WHAT TO WORK ON: Look through the entries below and count the lines with the word "normally" in them; give only the number.

Stored items:
# # # # #
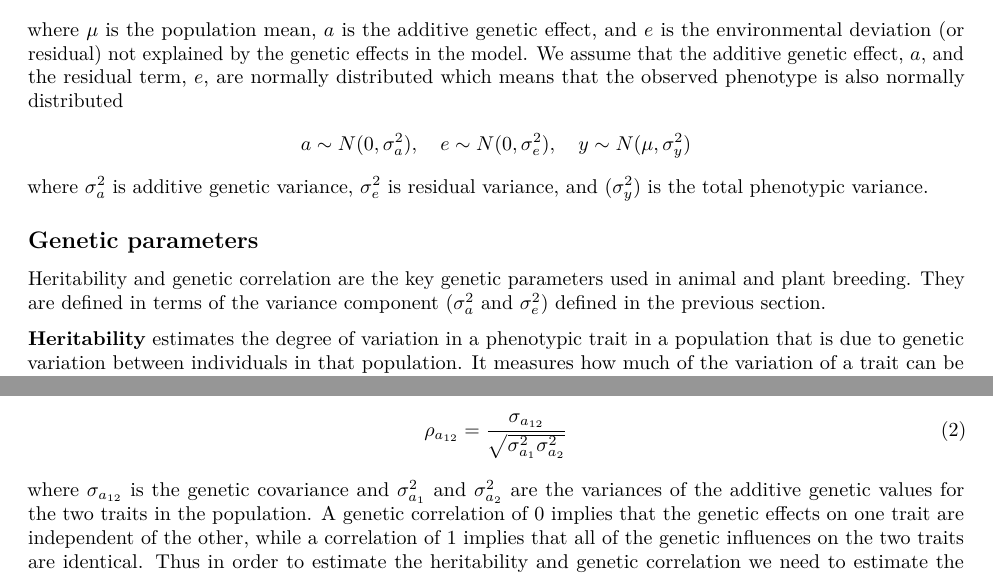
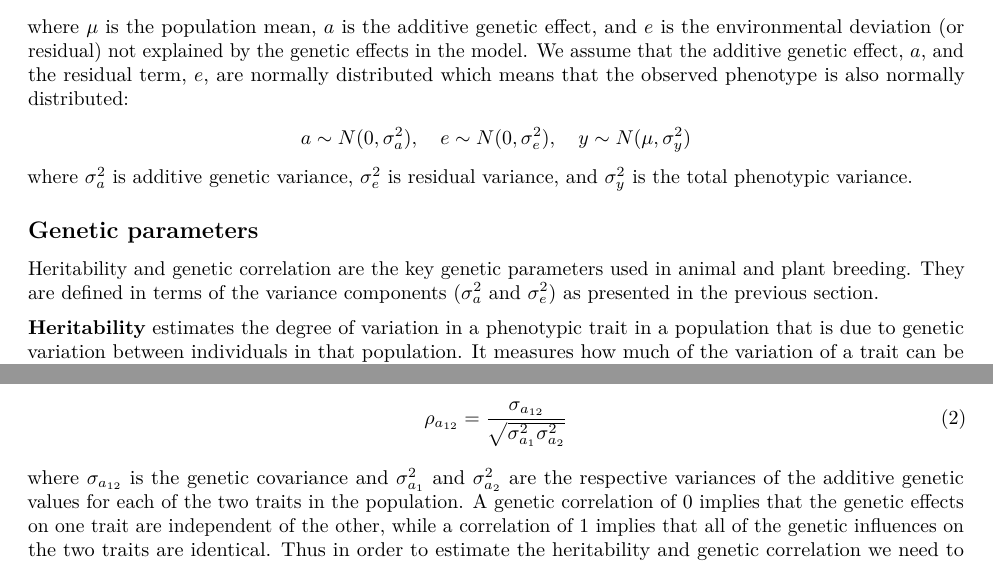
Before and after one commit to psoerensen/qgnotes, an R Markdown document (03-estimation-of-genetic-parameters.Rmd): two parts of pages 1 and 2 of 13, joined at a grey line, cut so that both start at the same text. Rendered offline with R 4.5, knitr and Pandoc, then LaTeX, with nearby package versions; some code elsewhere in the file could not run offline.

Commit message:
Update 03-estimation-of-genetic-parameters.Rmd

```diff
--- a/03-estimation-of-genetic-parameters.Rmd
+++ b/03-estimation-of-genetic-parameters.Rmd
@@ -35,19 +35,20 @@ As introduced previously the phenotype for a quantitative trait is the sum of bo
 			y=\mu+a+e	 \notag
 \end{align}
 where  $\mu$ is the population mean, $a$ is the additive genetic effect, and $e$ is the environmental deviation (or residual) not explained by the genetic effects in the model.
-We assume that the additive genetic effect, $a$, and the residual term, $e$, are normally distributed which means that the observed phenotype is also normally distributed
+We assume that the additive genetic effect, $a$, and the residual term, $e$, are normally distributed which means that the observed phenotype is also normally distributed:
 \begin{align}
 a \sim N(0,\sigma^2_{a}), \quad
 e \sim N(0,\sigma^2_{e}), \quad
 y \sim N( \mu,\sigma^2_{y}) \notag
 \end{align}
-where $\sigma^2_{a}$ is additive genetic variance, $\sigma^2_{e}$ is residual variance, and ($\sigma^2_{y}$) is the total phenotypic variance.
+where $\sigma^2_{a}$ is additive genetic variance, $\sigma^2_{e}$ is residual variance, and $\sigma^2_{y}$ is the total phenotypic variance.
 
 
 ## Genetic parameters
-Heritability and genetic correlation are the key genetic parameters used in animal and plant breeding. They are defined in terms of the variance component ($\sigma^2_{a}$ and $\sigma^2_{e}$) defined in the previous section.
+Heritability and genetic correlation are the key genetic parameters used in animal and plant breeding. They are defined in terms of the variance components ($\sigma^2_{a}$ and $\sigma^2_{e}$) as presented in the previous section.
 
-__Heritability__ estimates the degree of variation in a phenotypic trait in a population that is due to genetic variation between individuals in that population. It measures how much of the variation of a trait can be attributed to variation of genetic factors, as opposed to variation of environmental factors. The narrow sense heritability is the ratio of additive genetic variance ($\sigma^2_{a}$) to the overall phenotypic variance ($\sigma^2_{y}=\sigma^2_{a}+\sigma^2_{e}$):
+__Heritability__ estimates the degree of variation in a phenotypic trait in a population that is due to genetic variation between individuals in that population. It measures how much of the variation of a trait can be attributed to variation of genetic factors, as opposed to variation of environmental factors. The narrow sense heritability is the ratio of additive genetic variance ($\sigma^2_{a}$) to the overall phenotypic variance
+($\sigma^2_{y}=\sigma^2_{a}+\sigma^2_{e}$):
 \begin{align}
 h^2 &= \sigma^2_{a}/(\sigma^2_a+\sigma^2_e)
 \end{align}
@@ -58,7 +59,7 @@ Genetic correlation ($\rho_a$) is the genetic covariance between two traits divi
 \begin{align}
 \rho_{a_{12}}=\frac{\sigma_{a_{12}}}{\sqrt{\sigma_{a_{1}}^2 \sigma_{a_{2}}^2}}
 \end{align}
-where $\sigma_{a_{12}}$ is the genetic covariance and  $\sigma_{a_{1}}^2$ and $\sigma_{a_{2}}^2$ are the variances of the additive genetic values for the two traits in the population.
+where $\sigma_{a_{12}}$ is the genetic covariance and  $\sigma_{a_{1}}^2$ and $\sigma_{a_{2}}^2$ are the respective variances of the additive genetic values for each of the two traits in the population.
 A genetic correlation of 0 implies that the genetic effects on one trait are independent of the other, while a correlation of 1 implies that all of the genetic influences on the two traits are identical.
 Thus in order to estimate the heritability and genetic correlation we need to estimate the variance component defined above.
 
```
# # # # #
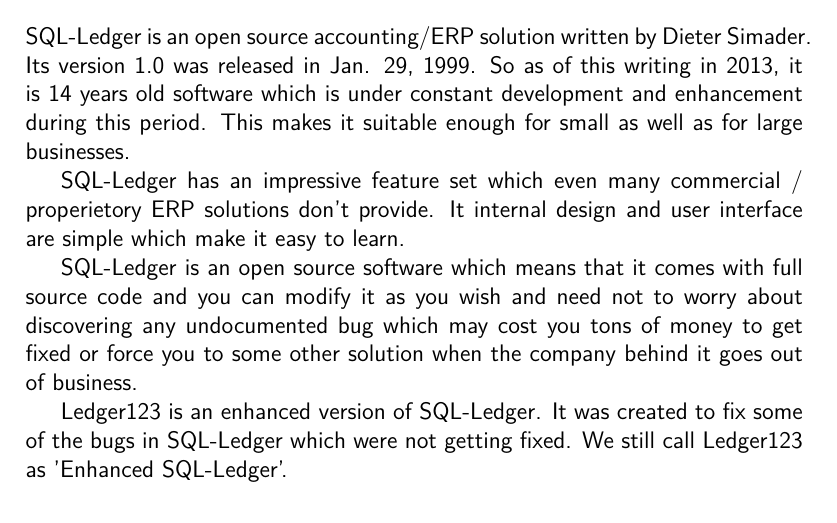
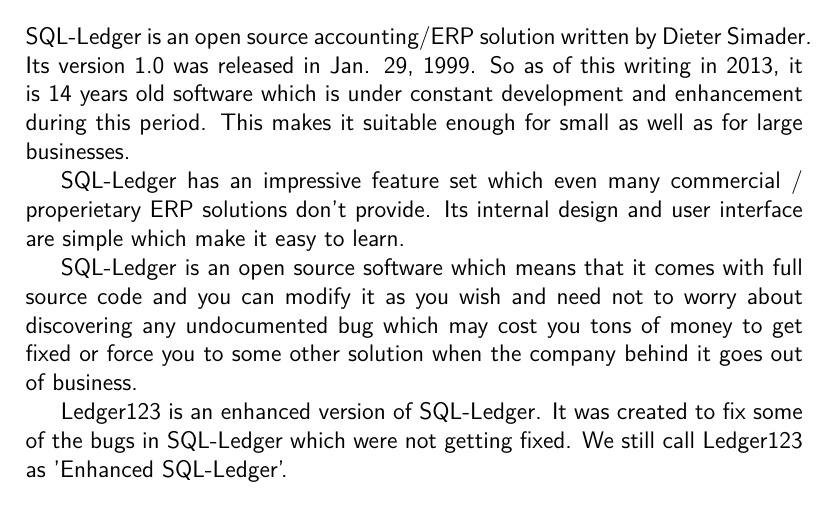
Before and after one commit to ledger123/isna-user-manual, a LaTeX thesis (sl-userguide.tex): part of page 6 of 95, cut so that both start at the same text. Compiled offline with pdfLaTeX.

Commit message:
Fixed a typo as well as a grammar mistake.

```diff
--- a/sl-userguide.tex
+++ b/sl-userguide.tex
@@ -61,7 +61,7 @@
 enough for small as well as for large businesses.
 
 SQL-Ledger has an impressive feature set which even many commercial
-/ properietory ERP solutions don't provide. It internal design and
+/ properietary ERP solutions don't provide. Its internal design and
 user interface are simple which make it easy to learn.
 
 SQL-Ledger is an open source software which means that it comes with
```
# # # # #
TASK RESPONSE: 2